THE PROBLEM:
Wherever the string "class" appears in the records, return the line that holds it.
*** RECORDED DATA ***
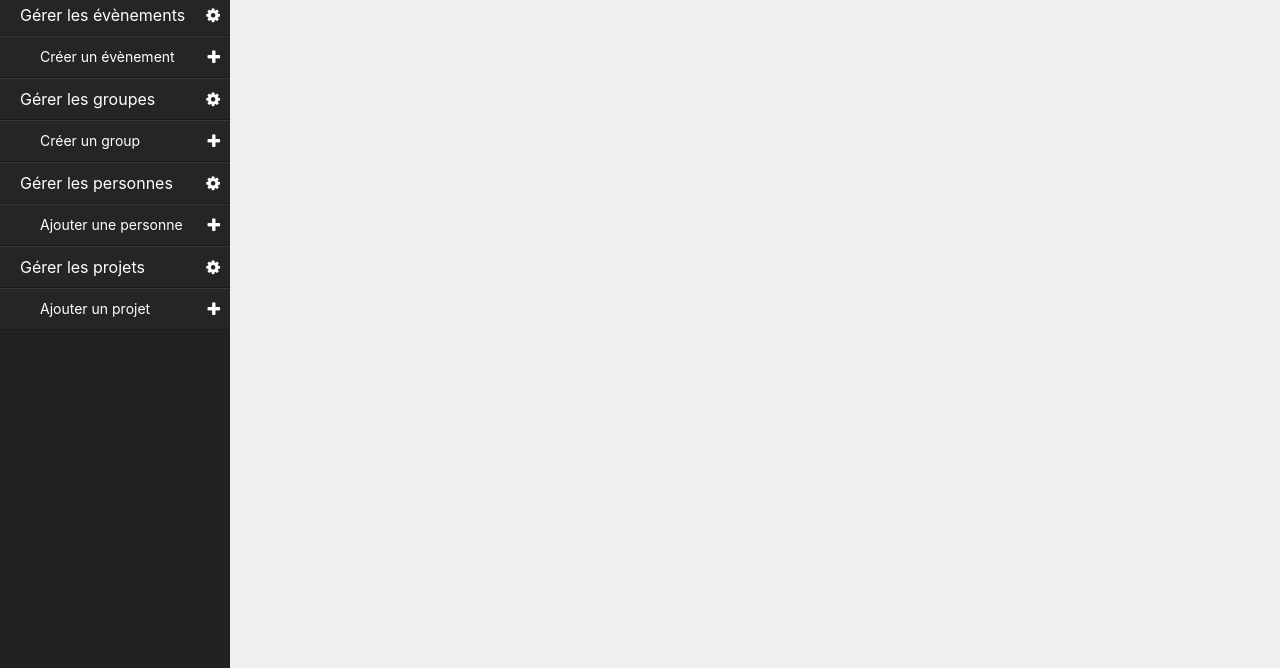
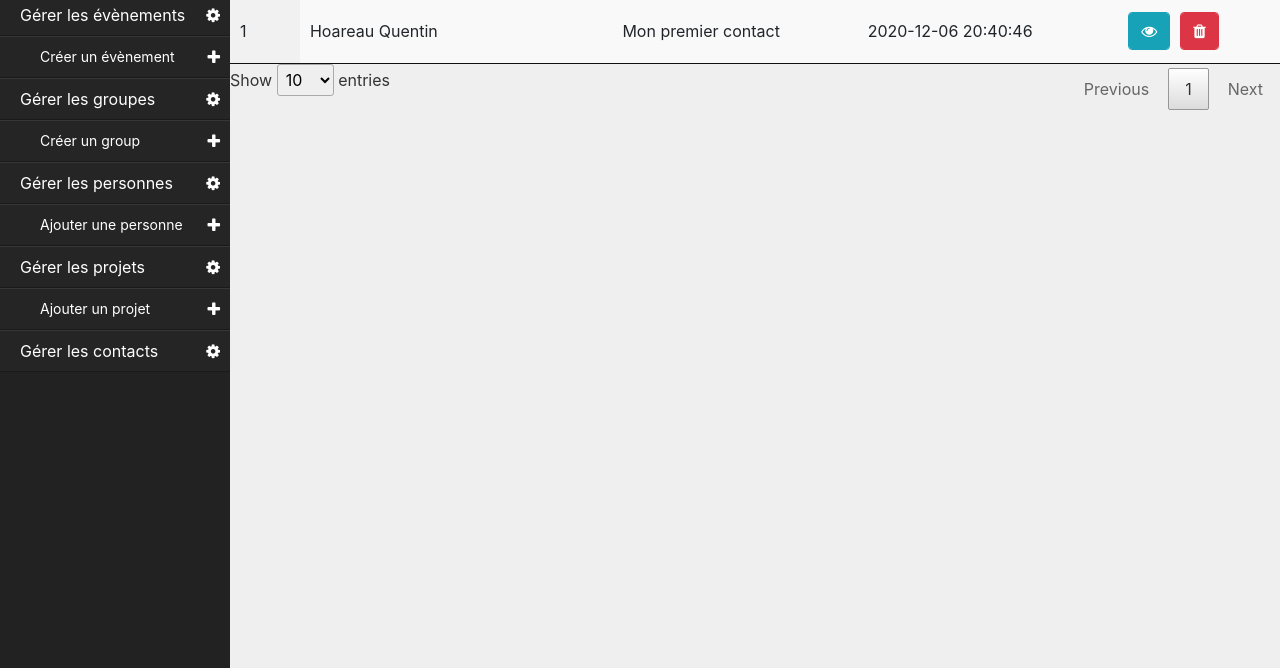
Before and after one commit to quentinhoareau/AELPP, a PHP site: page /private/admin/contact in a window 1280 px wide. Shown: the part 132-800 px from the top of the page. Run offline with PHP 8.4, Linux system fonts and the light colour scheme; data comes from the database, SQL or seed files in the repository; some libraries are stand-ins or nearby versions.

Commit message:
Admin contact / Admin project
Amélioration, correctifs et optimisation

```diff
--- a/dynamic/assets/css/admin/adminMvcqh.css
+++ b/dynamic/assets/css/admin/adminMvcqh.css
@@ -9,3 +9,8 @@
 .form-inline button a{
    color:white
 }
+
+
+a{
+   color: unset;
+}
--- a/dynamic/assets/css/aelpp.css
+++ b/dynamic/assets/css/aelpp.css
@@ -4,6 +4,8 @@
    bottom: unset;
    text-align: unset!important;
 }
+
+
 
 
 .main-side h5{
--- a/dynamic/models/Contact.php
+++ b/dynamic/models/Contact.php
@@ -4,6 +4,7 @@
     private $id;
     private $surname;
     private $name;
+    private $email;
     private $phone;
     private $object;
     private $message;
--- a/dynamic/models/ContactManager.php
+++ b/dynamic/models/ContactManager.php
@@ -25,17 +25,17 @@
     }
 
     //Mie à jours d'un contact
-    public function update($id, $surname, $name, $phone, $object, $message){
+    public function update($id, $surname, $name, $email, $phone, $object, $message){
         $this->getDB();
-        $query = "UPDATE contact SET surname=?, name=?, phone=?, object=?, message=? WHERE id=?";
-        $this->execQuery($query,[$surname, $name, $phone, $object, $message, $id]);
+        $query = "UPDATE contact SET surname=?, email=?, name=?, phone=?, object=?, message=? WHERE id=?";
+        $this->execQuery($query,[$surname, $name, $email, $phone, $object, $message, $id]);
     }
 
     //Insertion d'un contact
-    public function insert($surname, $name, $phone, $object, $message){
+    public function add($surname, $name, $email, $phone, $object, $message){
         $this->getDB();
-        $query = "INSERT INTO contact(surname, name, phone, object, message) VALUES (?, ?, ?, ?, ?)";
-        $this->execQuery($query, [ $surname, $name, $phone, $object, $message]);
+        $query = "INSERT INTO contact(surname, name, phone, email, object, message) VALUES (?, ?, ?, ?, ?)";
+        $this->execQuery($query, [ $surname, $name, $email, $phone, $object, $message]);
     }
 
 
--- /dev/null
+++ b/dynamic/private/admin/controllers/ContactAdminController.php
@@ -0,0 +1,69 @@
+<?php
+
+class ContactAdminController{
+   private $View;
+   public $message;
+   private $ContactManager;
+
+
+   // CONSTRUCTEUR
+   public function __construct($url){
+
+      if( isset($url) && count($url) > 3 ){
+         throw new Exception(null, 404); //Erreur 404
+      }
+      else{
+
+         /*---------MANAGER---------*/
+         $this->ContactManager= new ContactManager();
+
+         //Changement des path pour le BDD
+         Database::setConfigPath("../config.ini");
+         Database::setLoginPath("../admin_login.ini");
+         /*------------------*/
+
+         /*---------FORMULAIRE---------*/
+         if( isset($_POST["deleteContact"]) ){ //Si formulaire supprimé
+            $this->ContactManager->delete($_POST["deleteContact"]);
+            header("Location: ".ADMIN_HOME."contact");
+         }
+         if( isset($_POST["addContact"]) ){ //Si formulaire ajouté
+
+         }
+         if( isset($_POST["updateContact"]) ){ //Si formulaire modifié
+
+         }
+         /*----------------------------*/
+
+         /*---------View---------*/
+         //Voir un contact
+         if( isset($url[1])  && $url[1] >= 1  ){
+
+            $viewName= "ContactForm";
+            $data= array(
+               "contact" => $this->ContactManager->get($url[1]), //Obtenir la liste des produits
+            );
+         }
+         //Liste des contacts
+         else{
+            $viewName= "ContactList";
+            $data= array(
+               "contactList" => $this->ContactManager->getList(), //Obtenir la liste des produits
+            );
+         }
+
+         $this->View = new AdminView($viewName);
+         $this->View->Popup->setMessage($this->message);
+         $this->View->generateView($data) ;
+         /*------------------*/
+      }
+   }
+
+
+
+
+
+
+}
+
+?>
--- a/dynamic/private/admin/controllers/ProjectAdminController.php
+++ b/dynamic/private/admin/controllers/ProjectAdminController.php
@@ -52,7 +52,6 @@
                }
             }
 
-
          }
          /*------------------*/
 
--- a/dynamic/private/admin/views/adminNavigation.php
+++ b/dynamic/private/admin/views/adminNavigation.php
@@ -18,5 +18,6 @@
           <li><a href="person/add"> <span class='sub-menu'> Ajouter une personne </span>  <i class="fa fa-plus"></i>  </a> </li>
           <li><a href="project"> <span> Gérer les projets </span>  <i class="fa fa-cog"></i>  </a> </li>
           <li><a href="project/add"> <span class='sub-menu'> Ajouter un projet</span>  <i class="fa fa-plus"></i>  </a> </li>
+          <li><a href="contact"> <span> Gérer les contacts </span>  <i class="fa fa-cog"></i>  </a> </li>
         </ul>
       </div>
--- /dev/null
+++ b/dynamic/private/admin/views/contactListAdminView.php
@@ -0,0 +1,40 @@
+
+<div id="contact" class="contenutab">
+    <h3>Les contacts</h3>
+    <table class ="display" id="tableContact">
+        <thead>
+            <th>Id </th>  <th>De</th>  <th>Email</th> <th>Objet</th> <th>Date</th> <th>Action</th>
+        </thead>
+        <?php
+            foreach ($contactList as $contact){ ?>
+        <tr>
+            <td> <?= $contact->id; ?> </td>
+            <td> <?= $contact->surname." ".$contact->name; ?> </td>
+            <td> <?= $contact->email; ?> </td>
+            <td> <?= $contact->object; ?> </td>
+            <td> <?= $contact->date; ?> </td>
+            <td class="form-inline">
+                    <a href="contact/<?= $contact->id; ?>"><button class="form-control btn-info" type="button" name="consult" value="<?= $contact->id; ?>"> <i class="fa fa-eye"></i> </button> </a>
+                    <form action="" method="POST"><button onclick="return confirm('Voulez-vous vraiment supprimer cette évènement ?')" class="form-control btn-danger" type="submit" name="deleteContact" value="<?= $contact->id; ?>"><i class="fa fa-trash"></i></button> </form>
+            </td>
+        </tr>
+
+    <?php } ?>
+
+    </table>
+</div>
+
+
+<script>
+
+//Implémentation de DataTable
+$(document).ready(function(){
+      $('#tableContact').DataTable({
+         dom:'ftpl',
+         order: [[ 0, "asc" ]], //Order des dates en premier
+         language:{
+               url:"assets/Datatable/french.json" //
+         }
+      })
+   });
+</script>
```
Also changed, not shown: dynamic/private/admin/views/contactFormAdminView.php (added, +80 -0 lines), dynamic/private/admin/views/projectFormAdminView.php (+23 -20 lines).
*** End of RECORDED DATA ***
WRITTEN RESPONSE:
+class ContactAdminController{
           <li><a href="person/add"> <span class='sub-menu'> Ajouter une personne </span>  <i class="fa fa-plus"></i>  </a> </li>
           <li><a href="project"> <span> Gérer les projets </span>  <i class="fa fa-cog"></i>  </a> </li>
           <li><a href="project/add"> <span class='sub-menu'> Ajouter un projet</span>  <i class="fa fa-plus"></i>  </a> </li>
+          <li><a href="contact"> <span> Gérer les contacts </span>  <i class="fa fa-cog"></i>  </a> </li>
+<div id="contact" class="contenutab">
+    <table class ="display" id="tableContact">
+            <td class="form-inline">
+                    <a href="contact/<?= $contact->id; ?>"><button class="form-control btn-info" type="button" name="consult" value="<?= $contact->id; ?>"> <i class="fa fa-eye"></i> </button> </a>
+                    <form action="" method="POST"><button onclick="return confirm('Voulez-vous vraiment supprimer cette évènement ?')" class="form-control btn-danger" type="submit" name="deleteContact" value="<?= $contact->id; ?>"><i class="fa fa-trash"></i></button> </form>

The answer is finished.